What does MEP stand for /
Updated: Mar 25
The acronym MEP within the construction industry typically refers to Mechanical, Electrical and Public Health (or Plumbing) engineering building services installations or systems.
Mechanical building services may comprise heating, comfort cooling and ventilation systems.
Electrical building services consist of lighting (interior, exterior, emergency), power supply and distribution, telecommunications, containment, control, fire alarm and detection, security, lightning protection systems.
Public health can be used to refer to domestic water, foul drainage, surface water drainage services.

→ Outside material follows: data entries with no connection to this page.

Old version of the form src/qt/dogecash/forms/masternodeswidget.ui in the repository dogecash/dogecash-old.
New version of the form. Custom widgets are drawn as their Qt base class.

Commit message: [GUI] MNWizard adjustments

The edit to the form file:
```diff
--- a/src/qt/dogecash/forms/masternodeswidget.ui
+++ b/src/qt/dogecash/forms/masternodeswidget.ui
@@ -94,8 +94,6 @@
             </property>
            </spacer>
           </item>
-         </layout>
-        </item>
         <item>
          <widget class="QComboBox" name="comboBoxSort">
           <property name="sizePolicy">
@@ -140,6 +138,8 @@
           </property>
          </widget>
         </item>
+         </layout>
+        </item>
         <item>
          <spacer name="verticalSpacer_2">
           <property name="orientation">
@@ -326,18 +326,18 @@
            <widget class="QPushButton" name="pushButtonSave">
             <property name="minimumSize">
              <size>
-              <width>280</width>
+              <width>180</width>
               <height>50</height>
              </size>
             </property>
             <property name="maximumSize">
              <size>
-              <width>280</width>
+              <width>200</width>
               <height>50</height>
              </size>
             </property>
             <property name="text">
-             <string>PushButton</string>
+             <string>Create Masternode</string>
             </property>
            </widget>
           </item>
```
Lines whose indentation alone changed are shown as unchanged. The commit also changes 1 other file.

There are many other systems that can fall within the remit of a MEP engineer, for example, the various types of gas that may be employed within a building; low and zero carbon technologies; energy management systems.

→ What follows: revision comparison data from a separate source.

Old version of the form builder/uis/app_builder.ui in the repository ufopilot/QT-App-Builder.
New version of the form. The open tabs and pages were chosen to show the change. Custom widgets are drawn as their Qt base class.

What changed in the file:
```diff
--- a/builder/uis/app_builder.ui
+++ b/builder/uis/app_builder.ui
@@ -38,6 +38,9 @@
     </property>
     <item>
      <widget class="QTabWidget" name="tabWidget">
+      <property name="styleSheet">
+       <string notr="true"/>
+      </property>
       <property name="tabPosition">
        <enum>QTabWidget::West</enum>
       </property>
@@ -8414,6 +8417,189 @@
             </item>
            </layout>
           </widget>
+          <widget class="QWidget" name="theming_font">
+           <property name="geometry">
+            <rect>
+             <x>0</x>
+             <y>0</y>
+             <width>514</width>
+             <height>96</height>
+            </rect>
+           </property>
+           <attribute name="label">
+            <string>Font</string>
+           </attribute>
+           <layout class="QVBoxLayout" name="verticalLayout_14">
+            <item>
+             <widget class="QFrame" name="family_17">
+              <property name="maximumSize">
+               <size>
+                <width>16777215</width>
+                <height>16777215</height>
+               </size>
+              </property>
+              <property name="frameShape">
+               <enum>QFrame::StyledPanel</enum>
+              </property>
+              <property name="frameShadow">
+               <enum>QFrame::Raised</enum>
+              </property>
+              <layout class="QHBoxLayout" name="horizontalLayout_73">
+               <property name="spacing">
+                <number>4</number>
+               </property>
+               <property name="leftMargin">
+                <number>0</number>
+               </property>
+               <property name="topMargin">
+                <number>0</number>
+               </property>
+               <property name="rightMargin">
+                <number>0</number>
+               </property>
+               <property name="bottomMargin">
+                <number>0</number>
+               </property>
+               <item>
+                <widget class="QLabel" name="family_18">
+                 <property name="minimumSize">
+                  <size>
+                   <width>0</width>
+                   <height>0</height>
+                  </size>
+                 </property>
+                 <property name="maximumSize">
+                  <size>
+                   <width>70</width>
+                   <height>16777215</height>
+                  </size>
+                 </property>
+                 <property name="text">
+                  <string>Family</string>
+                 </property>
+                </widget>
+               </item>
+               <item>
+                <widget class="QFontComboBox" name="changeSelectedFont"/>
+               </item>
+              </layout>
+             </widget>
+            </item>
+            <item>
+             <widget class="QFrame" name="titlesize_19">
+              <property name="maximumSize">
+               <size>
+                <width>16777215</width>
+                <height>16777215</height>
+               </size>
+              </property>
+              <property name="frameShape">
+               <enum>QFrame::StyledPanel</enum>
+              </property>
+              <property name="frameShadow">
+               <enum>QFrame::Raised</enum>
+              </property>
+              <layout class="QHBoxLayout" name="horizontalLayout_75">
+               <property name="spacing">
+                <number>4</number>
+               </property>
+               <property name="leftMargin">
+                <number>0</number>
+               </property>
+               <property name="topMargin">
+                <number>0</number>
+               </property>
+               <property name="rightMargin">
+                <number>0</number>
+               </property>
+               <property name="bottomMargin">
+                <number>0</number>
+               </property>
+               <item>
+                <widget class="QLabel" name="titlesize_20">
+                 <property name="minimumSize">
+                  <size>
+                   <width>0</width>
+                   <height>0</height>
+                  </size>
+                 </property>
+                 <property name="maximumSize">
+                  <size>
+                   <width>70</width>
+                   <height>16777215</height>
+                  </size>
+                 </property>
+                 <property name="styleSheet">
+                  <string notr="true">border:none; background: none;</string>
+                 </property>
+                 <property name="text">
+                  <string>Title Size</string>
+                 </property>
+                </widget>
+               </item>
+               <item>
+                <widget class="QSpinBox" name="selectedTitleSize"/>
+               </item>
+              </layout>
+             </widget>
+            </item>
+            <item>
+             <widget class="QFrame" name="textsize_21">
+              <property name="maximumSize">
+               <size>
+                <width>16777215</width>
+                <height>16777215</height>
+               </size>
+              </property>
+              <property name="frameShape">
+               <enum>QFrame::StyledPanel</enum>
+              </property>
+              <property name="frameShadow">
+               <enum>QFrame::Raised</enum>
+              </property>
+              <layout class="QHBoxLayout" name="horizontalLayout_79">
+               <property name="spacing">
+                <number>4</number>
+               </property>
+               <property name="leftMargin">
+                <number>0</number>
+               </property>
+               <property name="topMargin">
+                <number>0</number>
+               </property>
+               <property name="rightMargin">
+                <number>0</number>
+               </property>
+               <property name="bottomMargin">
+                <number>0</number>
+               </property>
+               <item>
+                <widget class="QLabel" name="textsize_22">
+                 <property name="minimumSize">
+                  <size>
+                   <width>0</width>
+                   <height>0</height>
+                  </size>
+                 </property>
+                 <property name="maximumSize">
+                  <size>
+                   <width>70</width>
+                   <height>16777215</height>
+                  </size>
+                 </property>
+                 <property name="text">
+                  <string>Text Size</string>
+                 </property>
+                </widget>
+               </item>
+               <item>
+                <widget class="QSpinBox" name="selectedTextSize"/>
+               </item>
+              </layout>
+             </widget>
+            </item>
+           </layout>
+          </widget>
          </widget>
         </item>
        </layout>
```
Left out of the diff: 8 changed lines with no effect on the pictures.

When designing building systems, an integrated MEP engineering approach yields better results than specifying each building system in isolation. Interactions between building systems can be especially difficult to coordinate when the design process is isolated, with clashes in positioning of each services equipment becoming more likely.
MEP design is important for planning, decision making, accurate documentation, performance and cost-estimation, construction, and operating/maintaining the resulting facilities.

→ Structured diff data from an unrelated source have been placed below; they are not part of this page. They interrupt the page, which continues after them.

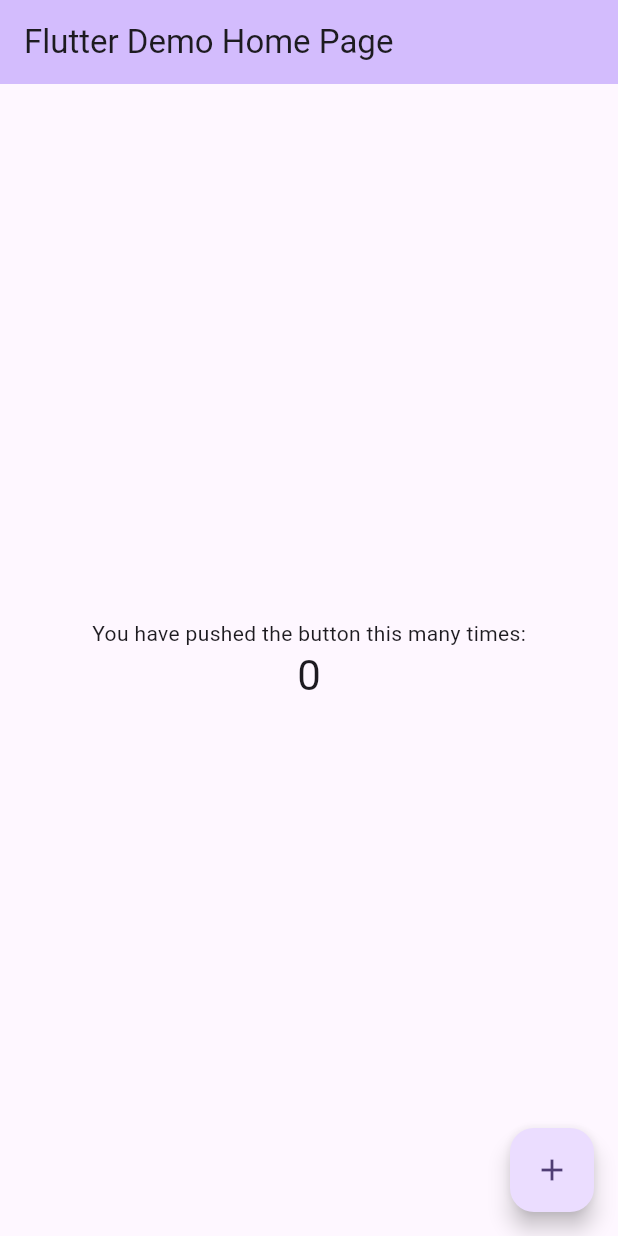
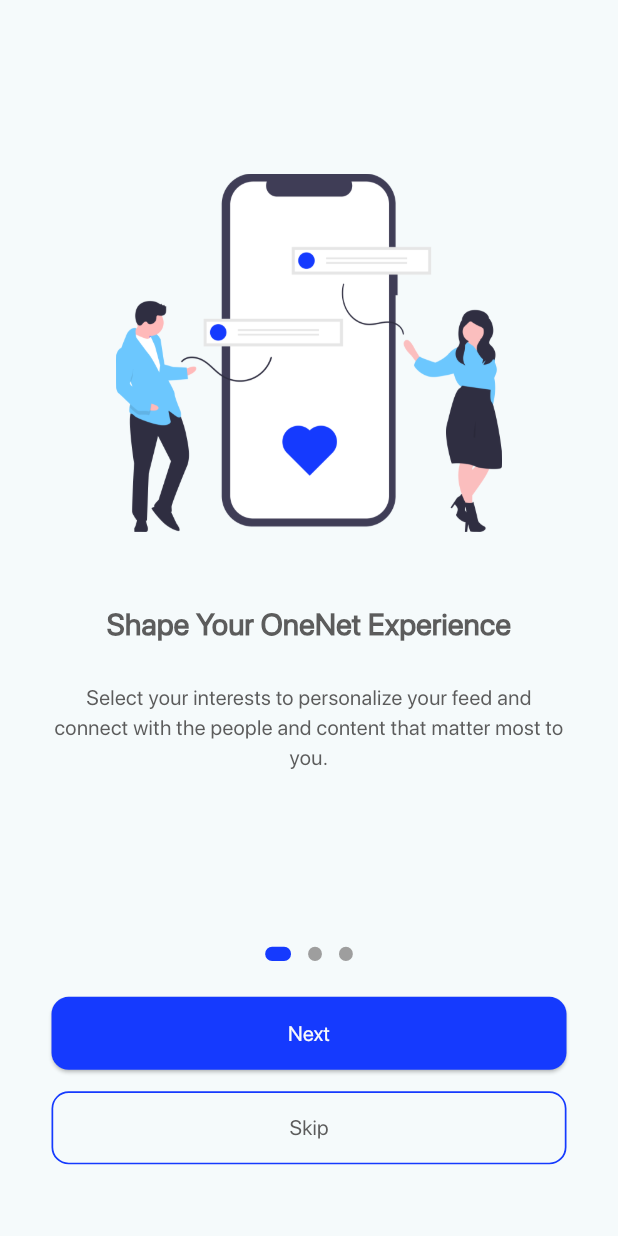
Before and after one commit to nahid-diu-cse/Social-Media-BD-Calling, a Flutter app: the screen it shows after launch, on a phone screen of 412 x 824 dp. Run offline on Flutter 3.47's test engine with Material 3 defaults, Android fonts, the phone set to English and light mode, and no system bars; our stand-ins replace flutter_screenutil, get, google_fonts.

Commit message:
On Boarding Screen Done

```diff
--- a/lib/main.dart
+++ b/lib/main.dart
@@ -1,122 +1,51 @@
 import 'package:flutter/material.dart';
+import 'package:flutter/services.dart';
+import 'package:flutter_screenutil/flutter_screenutil.dart';
+import 'package:get/get.dart';
+import 'package:social_media/view/onBoarding_view/view/onBoaring_view.dart';
+import 'package:social_media/view/splash_view/splashView.dart';
+
 
 void main() {
+  // Ensure Flutter bindings are initialized
+  WidgetsFlutterBinding.ensureInitialized();
+
+  // Set status bar style
+  SystemChrome.setSystemUIOverlayStyle(const SystemUiOverlayStyle(
+    statusBarColor: Colors.transparent,
+    statusBarIconBrightness: Brightness.dark,
+  ));
+
   runApp(const MyApp());
 }
 
 class MyApp extends StatelessWidget {
   const MyApp({super.key});
 
-  // This widget is the root of your application.
   @override
   Widget build(BuildContext context) {
-    return MaterialApp(
-      title: 'Flutter Demo',
-      theme: ThemeData(
-        // This is the theme of your application.
-        //
-        // TRY THIS: Try running your application with "flutter run". You'll see
-        // the application has a purple toolbar. Then, without quitting the app,
-        // try changing the seedColor in the colorScheme below to Colors.green
-        // and then invoke "hot reload" (save your changes or press the "hot
-        // reload" button in a Flutter-supported IDE, or press "r" if you used
-        // the command line to start the app).
-        //
-        // Notice that the counter didn't reset back to zero; the application
-        // state is not lost during the reload. To reset the state, use hot
-        // restart instead.
-        //
-        // This works for code too, not just values: Most code changes can be
-        // tested with just a hot reload.
-        colorScheme: ColorScheme.fromSeed(seedColor: Colors.deepPurple),
-      ),
-      home: const MyHomePage(title: 'Flutter Demo Home Page'),
+    return ScreenUtilInit(
+      designSize: const Size(360, 690), // Standard design size
+      minTextAdapt: true,
+      splitScreenMode: true, // Enable split-screen mode to avoid _splitScreenMode error
+      builder: (context, child) {
+        return GetMaterialApp(
+          debugShowCheckedModeBanner: false,
+          theme: ThemeData(
+            colorScheme: ColorScheme.fromSeed(seedColor: Colors.white),
+            useMaterial3: true,
+          ),
+          initialRoute: '/splash',
+          getPages: [
+            GetPage(name: '/splash', page: () => const SplashView()),
+            GetPage(name: '/onboarding', page: () => OnBoardingView()),
+           // GetPage(name: '/signup', page: () => const SignUpView()),
+            //GetPage(name: '/signin', page: () => const SignInView()),
+           // GetPage(name: '/home', page: () => const HomeView()),
+          ],
+          home: const SplashView(),
+        );
+      },
     );
   }
 }
-
-class MyHomePage extends StatefulWidget {
-  const MyHomePage({super.key, required this.title});
-
-  // This widget is the home page of your application. It is stateful, meaning
-  // that it has a State object (defined below) that contains fields that affect
-  // how it looks.
-
-  // This class is the configuration for the state. It holds the values (in this
-  // case the title) provided by the parent (in this case the App widget) and
-  // used by the build method of the State. Fields in a Widget subclass are
-  // always marked "final".
-
-  final String title;
-
-  @override
-  State<MyHomePage> createState() => _MyHomePageState();
-}
-
-class _MyHomePageState extends State<MyHomePage> {
-  int _counter = 0;
-
-  void _incrementCounter() {
-    setState(() {
-      // This call to setState tells the Flutter framework that something has
-      // changed in this State, which causes it to rerun the build method below
-      // so that the display can reflect the updated values. If we changed
-      // _counter without calling setState(), then the build method would not be
-      // called again, and so nothing would appear to happen.
-      _counter++;
-    });
-  }
-
-  @override
-  Widget build(BuildContext context) {
-    // This method is rerun every time setState is called, for instance as done
-    // by the _incrementCounter method above.
-    //
-    // The Flutter framework has been optimized to make rerunning build methods
-    // fast, so that you can just rebuild anything that needs updating rather
-    // than having to individually change instances of widgets.
-    return Scaffold(
-      appBar: AppBar(
-        // TRY THIS: Try changing the color here to a specific color (to
-        // Colors.amber, perhaps?) and trigger a hot reload to see the AppBar
-        // change color while the other colors stay the same.
-        backgroundColor: Theme.of(context).colorScheme.inversePrimary,
-        // Here we take the value from the MyHomePage object that was created by
-        // the App.build method, and use it to set our appbar title.
-        title: Text(widget.title),
-      ),
-      body: Center(
-        // Center is a layout widget. It takes a single child and positions it
-        // in the middle of the parent.
-        child: Column(
-          // Column is also a layout widget. It takes a list of children and
-          // arranges them vertically. By default, it sizes itself to fit its
-          // children horizontally, and tries to be as tall as its parent.
-          //
-          // Column has various properties to control how it sizes itself and
-          // how it positions its children. Here we use mainAxisAlignment to
-          // center the children vertically; the main axis here is the vertical
-          // axis because Columns are vertical (the cross axis would be
-          // horizontal).
-          //
-          // TRY THIS: Invoke "debug painting" (choose the "Toggle Debug Paint"
-          // action in the IDE, or press "p" in the console), to see the
-          // wireframe for each widget.
-          mainAxisAlignment: MainAxisAlignment.center,
-          children: <Widget>[
-            const Text('You have pushed the button this many times:'),
-            Text(
-              '$_counter',
-              style: Theme.of(context).textTheme.headlineMedium,
-            ),
-          ],
-        ),
-      ),
-      floatingActionButton: FloatingActionButton(
-        onPressed: _incrementCounter,
-        tooltip: 'Increment',
-        child: const Icon(Icons.add),
-      ), // This trailing comma makes auto-formatting nicer for build methods.
-    );
-  }
-}
--- /dev/null
+++ b/lib/res/appColors/app_colors.dart
@@ -0,0 +1,33 @@
+
+import 'dart:ui';
+
+class AppColors {
+  static Color mainColor = Color(0xFF153AFE);
+  static Color orangeColor = Color(0xFFFF9A00);
+  static Color goldColor = Color(0xFFDF9D20);
+  static Color bgColor = Color(0xFFFFFFFF);
+  static Color btnBorderColor = Color(0xFF050505);
+
+
+
+  static const primaryColor = Color(0xff138487);
+  static const secondaryColor = Color(0xff148387);
+  static const whiteColor = Color(0xFFF8FAFC);
+  static const blackColor = Color(0xFF232323);
+  static const black100 = Color(0xFF5C5C5C);
+  static const whiteDarker = Color(0xFF595959);
+  static const black33 = Color(0xFF333333);
+  static const darkHover = Color(0xFF989898);
+
+  static const blueDark = Color(0xff0C4798);
+  static const blueDarker = Color(0xff062147);
+  static const blueDarkActive = Color(0xff072B5B);
+  static const darkBlue = Color(0xff3510BB);
+
+  static const pink = Color(0xffC850A7);
+  static const pink50 = Color(0xffFAEEF6);
+  static const pink100 = Color(0xffEEC9E4);
+  static const pink200 = Color(0xffC89BC1);
+  static const darkPink = Color(0xff882578);
+
+}
--- /dev/null
+++ b/lib/res/appImage/App_images.dart
@@ -0,0 +1,23 @@
+class AppImages {
+  static String splashBg = "assets/images/splashBg.png";
+
+
+
+
+
+
+
+
+  // =================================icons=============================================
+
+
+
+
+  // ==================================Lottie animations=============================================
+
+
+  // ==================================SVG=============================================
+
+
+
+}
--- /dev/null
+++ b/lib/res/customStyle/customText.dart
@@ -0,0 +1,54 @@
+// ignore_for_file: prefer_const_constructors_in_immutables
+
+import 'package:flutter/material.dart';
+
+class CustomText extends StatelessWidget {
+  final String title;
+  final double fontSize;
+  final Color color;
+  final FontWeight fontWeight;
+  final TextDecoration? decoration;
+  final Color? decorationColor;
+  final double? decorationThickness;
+  final TextAlign? textAlign;
+  final TextOverflow? overflow;
+  final int? maxLines;
+  final double? letterSpacing;
+  final TextStyle? style;
+
+  CustomText({
+    super.key,
+    required this.title,
+    this.fontSize = 12,
+    this.color = Colors.black,
+    this.fontWeight = FontWeight.normal,
+    this.decoration = TextDecoration.none,
+    this.decorationColor = Colors.deepOrangeAccent,
+    this.decorationThickness = 2,
+    this.textAlign = TextAlign.start,
+    this.overflow,
+    this.maxLines,
+    this.letterSpacing,
+    this.style,
+  });
+
+  @override
+  Widget build(BuildContext context) {
+    return Text(
+      title,
+      maxLines: maxLines,
+      overflow: overflow,
+      textAlign: textAlign,
+      style: style ?? TextStyle(
+        fontFamily: 'SFPRODISPLAYREGULAR', // Use the custom font
+        fontSize: fontSize,
+        color: color,
+        fontWeight: fontWeight,
+        decoration: decoration,
+        decorationColor: decorationColor,
+        decorationThickness: decorationThickness,
+        letterSpacing: letterSpacing,
+      ),
+    );
+  }
+}
--- /dev/null
+++ b/lib/view/onBoarding_view/controller/on_board_controller.dart
@@ -0,0 +1,37 @@
+import 'package:flutter/material.dart';
+import 'package:get/get.dart';
+
+class OnboardingController extends GetxController {
+  var currentPage = 0.obs; // Observable variable for current page
+  final PageController pageController = PageController();
+
+  @override
+  void onInit() {
+    super.onInit();
+    // Initialize any late variables if needed
+  }
+
+  @override
+  void onClose() {
+    pageController.dispose();
+    super.onClose();
+  }
+
+  void onPageChanged(int index) {
+    currentPage.value = index;
+  }
+
+  void nextPage() {
+    if (currentPage.value < pageController.page!.round()) {
+      return; // Prevent manual next if already on the last page
+    }
+    pageController.nextPage(
+      duration: const Duration(milliseconds: 300),
+      curve: Curves.easeInOut,
+    );
+  }
+
+  void skip() {
+    Get.offAllNamed('/signup'); // Navigate to signup instead of home
+  }
+}
--- /dev/null
+++ b/lib/view/onBoarding_view/view/onBoaring_view.dart
@@ -0,0 +1,196 @@
+import 'package:flutter/gestures.dart';
+import 'package:flutter/material.dart';
+import 'package:flutter_screenutil/flutter_screenutil.dart';
+import 'package:get/get.dart';
+import 'package:google_fonts/google_fonts.dart';
+import 'package:social_media/res/customStyle/customText.dart';
+import '../../../res/appColors/app_colors.dart';
+import '../controller/on_board_controller.dart';
+
+class OnBoardingView extends StatelessWidget {
+  OnBoardingView({super.key});
+
+  final OnboardingController controller = Get.put(OnboardingController());
+
+  final List<Map<String, String>> onboardingData = [
+    {
+      'title': 'Shape Your OneNet Experience',
+      'description':
+      'Select your interests to personalize your feed and connect with the people and content that matter most to you.',
+      'image': 'assets/images/onBoaringOne.png',
+    },
+    {
+      'title': 'Everything You Can Do in the app',
+      'description':
+      'This app is a digital space where the possibilities are endless! If you want to connect with like-minded people and share your thoughts and ideas, this app has it all.',
+      'image': 'assets/images/onBoardingTwo.png',
+    },
+    {
+      'title': 'Find your friends and play together on social media',
+      'description':
+      'Stay connected like never before! Reunite with old friends, make new ones, and enjoy endless fun together.',
+      'image': 'assets/images/onBoardingThree.png',
+    },
+  ];
+
+  @override
+  Widget build(BuildContext context) {
+    return Scaffold(
+      body: Container(
+        child: SafeArea(
+          child: Column(
+            children: [
+
+              // Details of On Boarding Screen
+              Expanded(
+                child: PageView.builder(
+                  controller: controller.pageController,
+                  onPageChanged: controller.onPageChanged,
+                  itemCount: onboardingData.length,
+                  itemBuilder: (context, index) {
+                    return Column(
+                      mainAxisAlignment: MainAxisAlignment.center,
+                      children: [
+                        // Image
+                        Container(
+                          height: 200.h, // Reduced height
+                          width: 300.w, // Reduced width
+                          decoration: BoxDecoration(
+                            borderRadius: BorderRadius.circular(10.r),
+                          ),
+                          child: Image.asset(
+                            onboardingData[index]['image']!,
+                            fit: BoxFit.contain, // Show full image without cropping
+                          ),
+                        ),
+                        SizedBox(height: 40.h),
+                        // Title
+                        CustomText(
+                        title:   onboardingData[index]['title']!,
+                          fontSize: 20,
+                          fontWeight: FontWeight.w600,
+                          color: Color(0XFF5C5C5C),
+                          textAlign: TextAlign.center,
+                        ),
+                        SizedBox(height: 20.h),
+                        // Description
+                        Padding(
+                          padding: EdgeInsets.symmetric(horizontal: 30.w),
+
+                          child: CustomText(
+                           title:  onboardingData[index]['description']!,
+                            fontSize: 14,
+                            fontWeight: FontWeight.w400,
+                            color: Color(0XFF5C5C5C),
+                            textAlign: TextAlign.center,
+                          ),
+                        ),
+                      ],
+                    );
+                  },
+                ),
+              ),
+
+
+              // Dots Indicator
+              Obx(
+                    () => Row(
+                  mainAxisAlignment: MainAxisAlignment.center,
+                  children: List.generate(
+                    onboardingData.length,
+                        (index) => Container(
+                      margin: EdgeInsets.symmetric(horizontal: 5.w),
+                      width: controller.currentPage.value == index ? 15.w : 8.w,
+                      height: 8.h,
+                      decoration: BoxDecoration(
+                        color: controller.currentPage.value == index
+                            ? AppColors.mainColor
+                            : Colors.grey,
+                        borderRadius: BorderRadius.circular(4.r),
+                      ),
+                    ),
+                  ),
+                ),
+              ),
+
+              SizedBox(height: 20.h),
+
+              // Buttons
+              Padding(
+                padding: EdgeInsets.symmetric(horizontal: 30.w),
+                child: Obx(
+                      () => Column(
+                    children: [
+
+                      //Button For Next
+                      ElevatedButton(
+
+                        onPressed: () {
+                          if (controller.currentPage.value ==
+                              onboardingData.length - 1) {
+                            Get.offAllNamed('/signup');
+                          } else {
+                            controller.nextPage();
+                          }
+                        },
+
+
+                        style: ElevatedButton.styleFrom(
+                          backgroundColor: AppColors.mainColor,
+                          foregroundColor: Colors.white,
+                          padding: EdgeInsets.symmetric(vertical: 12.h),
+                          shape: RoundedRectangleBorder(
+                            borderRadius: BorderRadius.circular(10.r),
+                          ),
+                          minimumSize: Size(double.infinity, 0), // Full width
+                        ),
+                        child: CustomText(
+                         title:  controller.currentPage.value ==
+                              onboardingData.length - 1
+                              ? 'Next'
+                              : 'Next',
+                         fontSize: 14,
+                          fontWeight: FontWeight.w500,
+                          color: Color(0XFFFAFAFA),
+                        ),
+                      ),
+
+                      SizedBox(height: 12.h),
+
+
+                      //Button For Skip
+                      OutlinedButton(
+
+                        onPressed: controller.skip,
+                        style: OutlinedButton.styleFrom(
+                          foregroundColor: AppColors.darkBlue,
+                          side: BorderSide(color: AppColors.mainColor, width: 1.w),
+                          padding: EdgeInsets.symmetric(vertical: 12.h),
+                          shape: RoundedRectangleBorder(
+                            borderRadius: BorderRadius.circular(10.r),
+                          ),
+                          minimumSize: Size(double.infinity, 0), // Full width
+                        ),
+                        child: CustomText(
+                         title:  'Skip',
+                          fontSize: 14,
+                          fontWeight: FontWeight.w500,
+                          color: Color(0XFF5C5C5C),
+                        ),
+                      ),
+
+                      SizedBox(height: 20.h),
+                    ],
+                  ),
+                ),
+              ),
+
+
+              SizedBox(height: 20.h),
+            ],
+          ),
+        ),
+      ),
+    );
+  }
+}
--- /dev/null
+++ b/lib/view/splash_view/splashView.dart
@@ -0,0 +1,50 @@
+import 'package:flutter/material.dart';
+import 'package:flutter_screenutil/flutter_screenutil.dart';
+import 'package:get/get.dart';
+import 'package:social_media/res/appImage/App_images.dart';
+
+class SplashView extends StatefulWidget {
+  const SplashView({super.key});
+
+  @override
+  State<SplashView> createState() => _SplashViewState();
+}
+
+class _SplashViewState extends State<SplashView> {
+  @override
+  void initState() {
+    super.initState();
+    // Navigate to OnboardingScreen after 4 seconds
+    Future.delayed(const Duration(seconds: 4), () {
+      if (mounted) {
+        Get.offAllNamed('/onboarding');
+      }
+    });
+  }
+
+  @override
+  Widget build(BuildContext context) {
+    return Scaffold(
+      backgroundColor: Colors.white,
+      body: SafeArea(
+        child: Center(
+          child: Column(
+            mainAxisAlignment: MainAxisAlignment.center,
+            children: [
+              SizedBox(
+                height: 200.h,
+                width: 200.w,
+                child: Image.asset(
+                  AppImages.splashBg,
+                  fit: BoxFit.contain,
+                ),
+              ),
+              SizedBox(height: 20.h),
+              const CircularProgressIndicator(),
+            ],
+          ),
+        ),
+      ),
+    );
+  }
+}
```
Also changed, not shown: pubspec.yaml (+22 -9 lines), assets/fonts/SFPRODISPLAYREGULAR.OTF (added), assets/images/onBoardingThree.png (added), assets/images/onBoardingTwo.png (added), assets/images/onBoaringOne.png (added), assets/images/splashBg.png (added), pubspec.lock, 1 other file.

MEP specifically encompasses the in-depth design and selection of building services, as opposed to a tradesperson simply installing equipment. For example, a plumber may select and install a commercial hot water system based on common practice and regulatory codes. A team of MEP engineers will research the best design according to the principles of engineering, and supply installers with the specifications they develop. As a result, engineers working in the MEP field must understand a broad range of disciplines, including dynamics, mechanics, fluids, thermodynamics, heat transfer, chemistry, electricity, and information technology.